He's not the only hypocrite in the race, of course. His rival, presumptive GOP nominee John McCain, now supports the Bush tax cut he publicly opposed in 2001, for example. For months, however, Mr. Obama has been saying he would sit down with Mr. McCain — the foremost Republican campaign-finance reformer — and agree to stay within the presidential public financing system that's been in place since 1976, a system designed to keep the special interests at bay.
That agreement somehow never came about.It's no secret why Mr. Obama succumbed to the temptation to forgo public money. If he accepted public money, he'd collect some $85 million out of the federal treasury for the fall campaign, same as his Republican opponent. That's petty cash compared with the amount Mr. Obama figures he can raise on his own. He's right that the public-financing law needs amending to catch up with this new age of fundraising.
Unlike many other issues, the media is very pure on campaign finance, and when Obama reversed himself it was a betrayal to many in the media.
The third reason is that Barack Obama's lurch to the middle is also in stark contrast to many positions that most in the media believe in. (thus, one of the reasons, I believe, for the New York Times piece I linked to earlier) Whether it is his reversal on FISA, Free Trade, the second amendment, and certainly his "evolving" position on Iraq he is now on the opposite side of the ideological table from most in the media. The move make sense politically. After all, the media election ended when he won the nomination, and now he is running the general election. Ingratiating himself with the media is no longer the best political move.
Every political move is a calculated risk. By moving to the center, Obama didn't merely open himself up to the label of flip flopper, he also risked alienating the media.

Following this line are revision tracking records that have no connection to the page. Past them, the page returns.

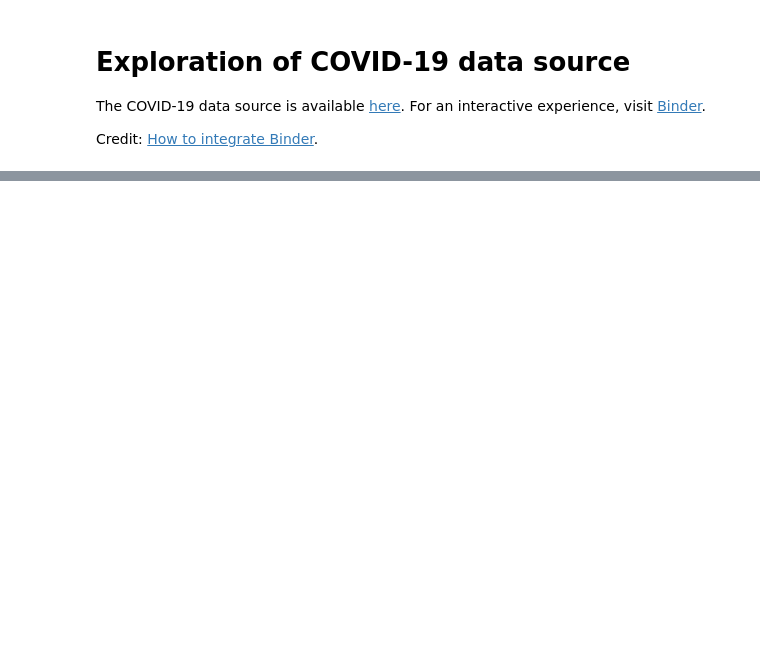
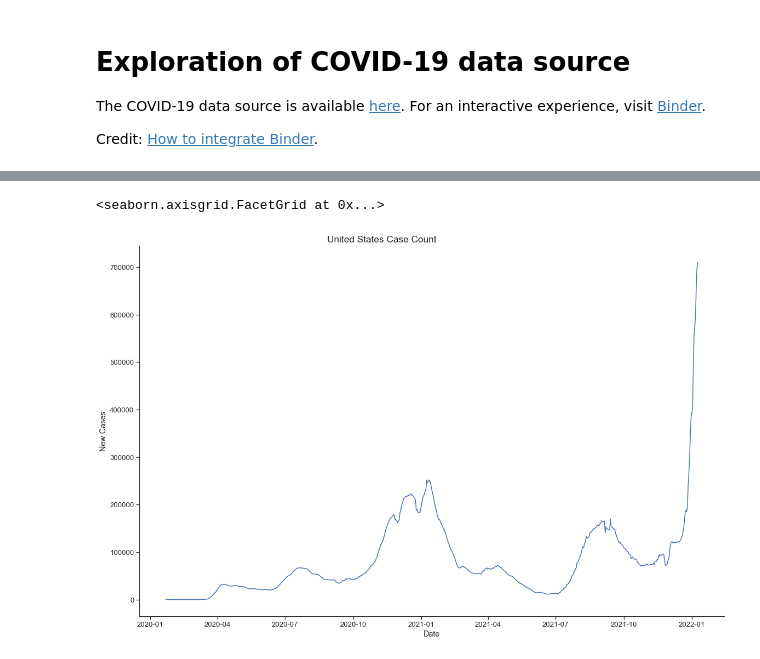
Before and after one commit to jitrapon/mads-milestone-i, a Jupyter notebook: exploration.ipynb, the cells around one changed output, grey strips where cells are left out. Drawn from its saved outputs; the diff is of its cells as text; code cells hidden in the pictures; blank space fills up the shorter version.

```diff
--- a/exploration.ipynb
+++ b/exploration.ipynb
@@ -271,0 +13,4 @@ visualize_combined(merged, 'Merged')
+# %%
+# read in the covid data
+covid = pd.read_csv('data/owid-covid-data.csv')
+covid.head()
@@ -271,0 +147,19 @@ visualize_combined(merged, 'Merged')
+# %%
+def filter_country_cases(df: DataFrame, country: str) -> DataFrame:
+    """
+    Filters the columns for cases by the specified country.
+    :param df: The original covid dataframe
+    :param country: The country to filter
+    :return: The new filtered dataframe
+    """
+    country_df = df[df['location'] == country]
+    country_df['date'] = pd.to_datetime(country_df['date'])
+    country_df.fillna(0, inplace=True)
+    return country_df[
+        ['date', 'total_cases', 'new_cases', 'new_cases_smoothed', 'total_cases_per_million', 'new_cases_per_million',
+         'new_cases_smoothed_per_million', 'positive_rate']]
+# %%
+covid_case_us = filter_country_cases(covid, 'United States')
+covid_case_th = filter_country_cases(covid, 'Thailand')
+covid_case_kor = filter_country_cases(covid, 'South Korea')
+covid_case_us.tail(5)
@@ -271,0 +182,14 @@ visualize_combined(merged, 'Merged')
+# %%
+def plot_cases(df: DataFrame, title, y_label='New Cases', x_label='Date', width=20, height=11) -> FacetGrid:
+    ax = sns.relplot(x="date", y="new_cases_smoothed", kind='line', data=df)
+    ax.fig.set_figwidth(width)
+    ax.fig.set_figheight(height)
+    ax.fig.suptitle(title)
+    ax.set_ylabels(y_label)
+    ax.set_xlabels(x_label)
+    return ax
+# %%
+plot_cases(covid_case_us, 'United States Case Count')
+# %% [output]
+<seaborn.axisgrid.FacetGrid at 0x...>
+[figure, added]
```
Also changed, not shown: parts of 59 cells of this notebook.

The risks for Obama with this alienation are several. First, as any opponent of Obama knows, his whole campaign is really nothing more than a house of cards. It is a house of cards built upon the Democrats' strong advantage and Obama's remarkable charisma. Still, he is first term Senator. His list of accomplishments are next to nothing. Finally, he has compiled a voting record that gave him the title of most liberal Senator in 2007 by the National Journal.
If the media ever wanted to expose and emphasize all these weaknesses, Obama's campaign would be in huge trouble.
Now, make no mistake, Barack Obama is still a media darling and the coverage of him is still overwhelmingly favorable. While the negative media coverage has reared its head more in the last few weeks, it is in no way comes close to the positive converage.
It is still unclear how much more, if any, negative coverage we will see from the media. The netroots have nearly turned on Obama for instance, but they will soon realize their utter inconsequentiality of their entire community. If, however, the MSM looks at Obama's record, history, and associations even one tenth as critically as the conservative media much of Obama's theme and persona would be exposed. I myself do believe that this is the beginning of a slow but steadily increasing turn by the MSM on Barack Obama. While their coverage of him will always be far brighter than his opponent, I firmly believe it will steadily continue to be more and more critical. If that is the case, it may spell a new and unanticipated problem for his campaign. We will have to wait and see how he responds to it.